            In particular, an analysis of expert opinion on the environmental impacts of the proposed dredging, canals and marina leads me to conclude that the Clifton Cay project would casue serious damage to a world-class reef system--one that generates nearly $20 million for the Bahamas economy each year.  The marine and canals may further damage fragile aquifers on a water-starved island.  An important film industry asset would also be impacted.  A potentially lucrative new destination for cruise ship passengers will be lost.  Acess to a unique archeological and historical site and an important traditional recreational destination will be restricted.  And as Dr. Leatherman pointed out in his statement, the small remaining beach developers have offered to leave open for public use might very well end up without sand as a result of the proposed engineering works.  Development of an exclusive gated community at Clifton with associated golf courses, marinas, canals, and gredging is in my opinion clearly not the “ highest and best use” of the site.


            The debate over the future of Clifton is not a case of being for or against deveolpment.  Conservation is not anti-development, but rather means to use resource in a manner that does the does the greatest good for the greatest number of citizens for the greatest length of time.  The proposed national park at Clifton would accommodate many types of recreational, scientific, and educational uses for Bahamians and foreign guests alike.  Such a park represents a truly sustainable development option, which would provide a wide range of direct and indirect benefits to generation of Bahamians to come.  It would contribute to economic growth for the Bahamas in a way maximizes social equity and justice.


              To sum things up, this appears to be a clear case of “developers” who perhaps know very well the price and speculative potential of real estate at Clifton, but yet who don’t have a clue or choose to ignore the real value of the property.  The good news I bring is that I have personally witnessed in numerous countries of the region similar conflicts where groups of visionary citizens have overcome seemingly great odds to convince their elected officials to do the right thing.  A wonderful example is Manuel Antonio National Park in Costa Rica.  That small park, not much larger than Clifton, was created after local residents were denied beach access by a foreign landowner.  With support from local political religious and environmental leaders, outraged local people organized a march over a hundred miles to the nation’s capital and congress.  The government finally heeded public pressure and responded by enacting a law creating the park, which now receives over 200,000 national and foreign visitors a year, a flow worth many millions each year to the national economy.

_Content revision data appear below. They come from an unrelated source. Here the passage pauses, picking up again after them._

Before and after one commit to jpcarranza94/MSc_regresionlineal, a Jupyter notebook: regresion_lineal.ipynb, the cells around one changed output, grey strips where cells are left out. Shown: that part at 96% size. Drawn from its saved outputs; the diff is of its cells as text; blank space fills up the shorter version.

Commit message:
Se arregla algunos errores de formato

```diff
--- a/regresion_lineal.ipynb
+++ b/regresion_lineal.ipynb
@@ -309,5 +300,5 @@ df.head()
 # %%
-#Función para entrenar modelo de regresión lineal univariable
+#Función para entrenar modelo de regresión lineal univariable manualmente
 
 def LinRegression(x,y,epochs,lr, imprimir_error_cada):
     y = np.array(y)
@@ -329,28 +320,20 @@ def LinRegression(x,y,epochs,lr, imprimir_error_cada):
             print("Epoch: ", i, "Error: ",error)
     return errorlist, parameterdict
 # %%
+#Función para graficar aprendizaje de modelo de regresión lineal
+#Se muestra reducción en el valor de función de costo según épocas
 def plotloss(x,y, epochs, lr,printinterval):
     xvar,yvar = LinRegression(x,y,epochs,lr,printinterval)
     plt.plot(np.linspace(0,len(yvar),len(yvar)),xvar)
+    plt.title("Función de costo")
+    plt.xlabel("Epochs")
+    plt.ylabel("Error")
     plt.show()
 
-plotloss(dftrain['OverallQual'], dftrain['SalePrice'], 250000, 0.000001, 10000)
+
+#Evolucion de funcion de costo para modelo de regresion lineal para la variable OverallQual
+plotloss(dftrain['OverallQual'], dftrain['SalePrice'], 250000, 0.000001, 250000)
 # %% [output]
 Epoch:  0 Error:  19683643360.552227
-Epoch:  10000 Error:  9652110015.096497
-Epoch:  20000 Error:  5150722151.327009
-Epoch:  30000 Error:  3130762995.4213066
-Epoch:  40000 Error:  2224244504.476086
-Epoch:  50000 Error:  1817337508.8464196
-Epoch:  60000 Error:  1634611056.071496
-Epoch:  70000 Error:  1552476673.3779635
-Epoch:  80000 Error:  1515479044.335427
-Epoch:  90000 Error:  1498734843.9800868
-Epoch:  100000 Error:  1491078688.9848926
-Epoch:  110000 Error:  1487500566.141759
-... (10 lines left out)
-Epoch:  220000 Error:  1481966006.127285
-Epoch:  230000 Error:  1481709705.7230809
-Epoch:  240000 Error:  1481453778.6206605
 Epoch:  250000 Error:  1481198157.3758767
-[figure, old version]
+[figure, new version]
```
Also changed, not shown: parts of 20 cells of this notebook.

               Generations of your ancestors, shackled, were forced to climb the “Pirate stairs” at Clifton Pier.  I applaud your efforts to preserves the memory of their sacrifices, and to ensure a better future for their, and your, descendants by turning Clifton Pier and surrounding reefs and waters into a model national park.  It would truly be a shame if indifference, complacency, or intimidation lead to the imposition of a new set of shackles in a Bahamas where priceless national treasures-your national crown jewels, so to speak - are defiled in the name of a quick buck.  You and your leaders must ask yourselves: do we want to live in a society where citizens- many of whom are descendants of those early slaves who came ashore at Clifton - cannot freely visit, contemplate, and enjoy one of the last remaining reminders of their cultural and natural heritage?  Can we not save even 200 precious, unique acres on our small island from the voracity of bulldozers and speculators?


             Than you again for inviting me to visit and contemplate the beauty of your country, the island of New Providence, and the unique national treasures at Clifton and surrounding waters.  I wish you the best in your efforts.